* YOUR INSTRUCTIONS:
Copy out the lines below that hold the word "status".

+ + +

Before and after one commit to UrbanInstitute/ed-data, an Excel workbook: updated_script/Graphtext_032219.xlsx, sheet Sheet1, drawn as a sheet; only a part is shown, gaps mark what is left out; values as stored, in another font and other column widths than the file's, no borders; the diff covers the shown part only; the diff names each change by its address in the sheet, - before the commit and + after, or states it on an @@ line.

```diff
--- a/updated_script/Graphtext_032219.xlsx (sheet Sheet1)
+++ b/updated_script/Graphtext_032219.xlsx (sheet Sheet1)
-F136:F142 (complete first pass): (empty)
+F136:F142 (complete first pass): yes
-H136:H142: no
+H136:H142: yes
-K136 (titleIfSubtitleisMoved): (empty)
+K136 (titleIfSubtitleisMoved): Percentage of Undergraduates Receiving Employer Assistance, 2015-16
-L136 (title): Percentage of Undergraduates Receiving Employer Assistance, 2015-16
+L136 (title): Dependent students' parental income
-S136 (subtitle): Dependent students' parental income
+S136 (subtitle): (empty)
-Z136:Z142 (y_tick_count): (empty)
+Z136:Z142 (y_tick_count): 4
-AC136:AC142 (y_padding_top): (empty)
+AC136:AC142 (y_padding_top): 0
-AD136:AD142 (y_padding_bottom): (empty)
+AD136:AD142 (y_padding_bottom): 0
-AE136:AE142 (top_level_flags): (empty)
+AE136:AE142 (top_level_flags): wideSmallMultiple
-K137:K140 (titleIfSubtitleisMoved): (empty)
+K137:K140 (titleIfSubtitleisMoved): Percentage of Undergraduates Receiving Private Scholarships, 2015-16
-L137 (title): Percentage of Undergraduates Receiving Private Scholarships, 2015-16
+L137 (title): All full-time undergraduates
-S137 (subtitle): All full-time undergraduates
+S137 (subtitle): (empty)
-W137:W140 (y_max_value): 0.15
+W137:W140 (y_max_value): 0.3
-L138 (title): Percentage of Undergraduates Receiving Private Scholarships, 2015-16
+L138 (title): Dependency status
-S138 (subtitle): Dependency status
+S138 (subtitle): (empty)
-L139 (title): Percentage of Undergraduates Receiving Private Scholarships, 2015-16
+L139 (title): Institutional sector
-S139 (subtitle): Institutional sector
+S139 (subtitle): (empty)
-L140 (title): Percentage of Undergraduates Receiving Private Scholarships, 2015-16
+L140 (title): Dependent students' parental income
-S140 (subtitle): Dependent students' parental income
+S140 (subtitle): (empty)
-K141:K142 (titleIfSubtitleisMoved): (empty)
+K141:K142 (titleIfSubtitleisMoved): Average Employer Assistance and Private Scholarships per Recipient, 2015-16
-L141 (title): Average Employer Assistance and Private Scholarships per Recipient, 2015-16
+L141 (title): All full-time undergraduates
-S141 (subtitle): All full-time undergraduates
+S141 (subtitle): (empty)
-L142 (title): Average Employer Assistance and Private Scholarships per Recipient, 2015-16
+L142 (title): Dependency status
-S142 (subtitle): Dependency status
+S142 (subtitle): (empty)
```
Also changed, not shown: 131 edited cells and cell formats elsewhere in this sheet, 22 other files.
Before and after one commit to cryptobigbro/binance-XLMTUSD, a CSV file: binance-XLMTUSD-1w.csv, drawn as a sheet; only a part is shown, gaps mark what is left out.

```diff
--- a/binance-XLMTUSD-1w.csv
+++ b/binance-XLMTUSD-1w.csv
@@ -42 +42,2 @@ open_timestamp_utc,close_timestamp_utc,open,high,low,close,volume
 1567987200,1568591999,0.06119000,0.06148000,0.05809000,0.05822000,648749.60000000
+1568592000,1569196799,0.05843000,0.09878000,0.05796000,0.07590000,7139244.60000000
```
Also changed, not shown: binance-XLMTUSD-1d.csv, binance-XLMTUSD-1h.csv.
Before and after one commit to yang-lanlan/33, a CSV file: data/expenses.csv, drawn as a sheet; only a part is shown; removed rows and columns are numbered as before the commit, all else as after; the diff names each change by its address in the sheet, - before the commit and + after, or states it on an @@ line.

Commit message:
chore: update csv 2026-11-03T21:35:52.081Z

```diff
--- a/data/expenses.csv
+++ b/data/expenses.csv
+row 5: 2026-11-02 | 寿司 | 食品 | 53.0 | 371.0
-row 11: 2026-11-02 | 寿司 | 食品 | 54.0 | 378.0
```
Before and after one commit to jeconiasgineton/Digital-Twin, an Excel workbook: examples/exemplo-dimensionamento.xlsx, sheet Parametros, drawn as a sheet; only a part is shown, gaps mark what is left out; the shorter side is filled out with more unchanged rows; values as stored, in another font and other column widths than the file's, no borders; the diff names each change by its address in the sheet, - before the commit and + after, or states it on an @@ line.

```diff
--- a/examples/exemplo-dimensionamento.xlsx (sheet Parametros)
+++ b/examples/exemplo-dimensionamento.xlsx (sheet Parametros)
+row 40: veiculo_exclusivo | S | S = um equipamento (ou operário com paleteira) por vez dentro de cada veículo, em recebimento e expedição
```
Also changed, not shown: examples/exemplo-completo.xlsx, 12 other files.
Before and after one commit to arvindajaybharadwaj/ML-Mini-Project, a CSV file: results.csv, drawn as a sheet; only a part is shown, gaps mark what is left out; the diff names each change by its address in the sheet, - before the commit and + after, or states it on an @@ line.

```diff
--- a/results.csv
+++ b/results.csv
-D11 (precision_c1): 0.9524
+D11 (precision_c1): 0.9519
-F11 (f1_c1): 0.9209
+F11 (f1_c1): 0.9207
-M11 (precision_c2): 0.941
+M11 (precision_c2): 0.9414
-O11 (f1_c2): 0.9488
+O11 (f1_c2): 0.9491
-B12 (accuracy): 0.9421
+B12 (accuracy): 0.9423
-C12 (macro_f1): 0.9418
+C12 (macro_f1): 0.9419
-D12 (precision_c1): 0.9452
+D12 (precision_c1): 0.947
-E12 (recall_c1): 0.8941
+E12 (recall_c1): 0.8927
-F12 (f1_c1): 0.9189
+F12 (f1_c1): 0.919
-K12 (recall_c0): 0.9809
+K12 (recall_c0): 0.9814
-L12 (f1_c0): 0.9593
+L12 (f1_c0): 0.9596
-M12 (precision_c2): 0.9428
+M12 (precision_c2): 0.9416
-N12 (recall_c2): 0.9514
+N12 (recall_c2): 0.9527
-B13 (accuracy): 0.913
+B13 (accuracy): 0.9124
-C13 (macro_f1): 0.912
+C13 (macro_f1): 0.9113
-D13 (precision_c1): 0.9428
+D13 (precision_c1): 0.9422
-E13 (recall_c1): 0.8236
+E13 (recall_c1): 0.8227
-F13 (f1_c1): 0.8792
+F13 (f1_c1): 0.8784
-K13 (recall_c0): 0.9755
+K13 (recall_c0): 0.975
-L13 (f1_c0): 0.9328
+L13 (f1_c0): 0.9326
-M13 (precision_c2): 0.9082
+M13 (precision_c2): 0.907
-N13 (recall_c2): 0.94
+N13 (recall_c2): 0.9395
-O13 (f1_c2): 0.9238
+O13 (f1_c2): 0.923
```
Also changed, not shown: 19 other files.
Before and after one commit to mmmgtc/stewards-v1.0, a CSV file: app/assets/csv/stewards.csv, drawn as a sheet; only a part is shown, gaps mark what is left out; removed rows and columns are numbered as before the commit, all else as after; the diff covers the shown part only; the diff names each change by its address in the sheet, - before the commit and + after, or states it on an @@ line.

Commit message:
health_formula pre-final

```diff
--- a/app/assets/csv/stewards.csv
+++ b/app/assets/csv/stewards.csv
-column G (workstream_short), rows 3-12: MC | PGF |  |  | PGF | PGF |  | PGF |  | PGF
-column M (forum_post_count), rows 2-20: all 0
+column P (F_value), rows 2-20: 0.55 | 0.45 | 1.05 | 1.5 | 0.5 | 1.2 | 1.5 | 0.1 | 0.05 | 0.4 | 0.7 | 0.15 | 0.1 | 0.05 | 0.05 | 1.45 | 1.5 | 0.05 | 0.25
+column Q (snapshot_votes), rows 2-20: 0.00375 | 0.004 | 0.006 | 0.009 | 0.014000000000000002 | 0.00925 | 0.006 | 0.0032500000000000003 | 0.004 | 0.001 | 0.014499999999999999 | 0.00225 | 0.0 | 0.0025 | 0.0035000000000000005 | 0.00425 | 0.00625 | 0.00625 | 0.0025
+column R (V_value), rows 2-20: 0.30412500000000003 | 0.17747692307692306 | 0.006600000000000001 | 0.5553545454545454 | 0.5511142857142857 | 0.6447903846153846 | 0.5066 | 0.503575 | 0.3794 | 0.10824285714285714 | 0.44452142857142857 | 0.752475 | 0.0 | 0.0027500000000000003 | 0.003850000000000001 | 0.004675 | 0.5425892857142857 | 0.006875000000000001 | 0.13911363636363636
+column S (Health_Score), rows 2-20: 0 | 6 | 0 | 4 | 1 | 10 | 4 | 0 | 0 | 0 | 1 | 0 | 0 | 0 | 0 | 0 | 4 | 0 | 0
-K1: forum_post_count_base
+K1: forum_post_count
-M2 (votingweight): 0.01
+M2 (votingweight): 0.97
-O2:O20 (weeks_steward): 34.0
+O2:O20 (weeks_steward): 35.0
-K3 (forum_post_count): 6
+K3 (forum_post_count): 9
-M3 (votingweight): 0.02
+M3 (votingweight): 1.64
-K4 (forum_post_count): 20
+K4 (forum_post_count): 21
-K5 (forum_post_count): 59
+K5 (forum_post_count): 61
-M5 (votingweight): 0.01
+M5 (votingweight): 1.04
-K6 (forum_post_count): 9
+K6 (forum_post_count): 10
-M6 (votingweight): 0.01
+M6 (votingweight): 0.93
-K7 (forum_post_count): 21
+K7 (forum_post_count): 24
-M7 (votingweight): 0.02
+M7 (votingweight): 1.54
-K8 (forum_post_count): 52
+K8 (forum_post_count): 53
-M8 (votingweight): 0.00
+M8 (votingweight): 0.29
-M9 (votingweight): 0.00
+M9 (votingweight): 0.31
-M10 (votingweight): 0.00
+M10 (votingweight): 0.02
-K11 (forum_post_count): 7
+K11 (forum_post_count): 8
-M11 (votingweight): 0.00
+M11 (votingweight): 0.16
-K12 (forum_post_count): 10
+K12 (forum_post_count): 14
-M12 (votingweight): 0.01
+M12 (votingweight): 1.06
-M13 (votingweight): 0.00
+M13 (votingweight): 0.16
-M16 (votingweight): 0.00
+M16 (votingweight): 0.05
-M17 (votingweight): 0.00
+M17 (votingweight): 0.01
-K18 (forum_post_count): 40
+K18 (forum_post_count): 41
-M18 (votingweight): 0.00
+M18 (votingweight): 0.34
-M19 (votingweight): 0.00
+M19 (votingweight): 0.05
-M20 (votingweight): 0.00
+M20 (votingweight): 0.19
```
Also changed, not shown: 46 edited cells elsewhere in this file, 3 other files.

+ + +

* RESULT OF THIS EXERCISE:
+L138 (title): Dependency status
-S138 (subtitle): Dependency status
+L142 (title): Dependency status
-S142 (subtitle): Dependency status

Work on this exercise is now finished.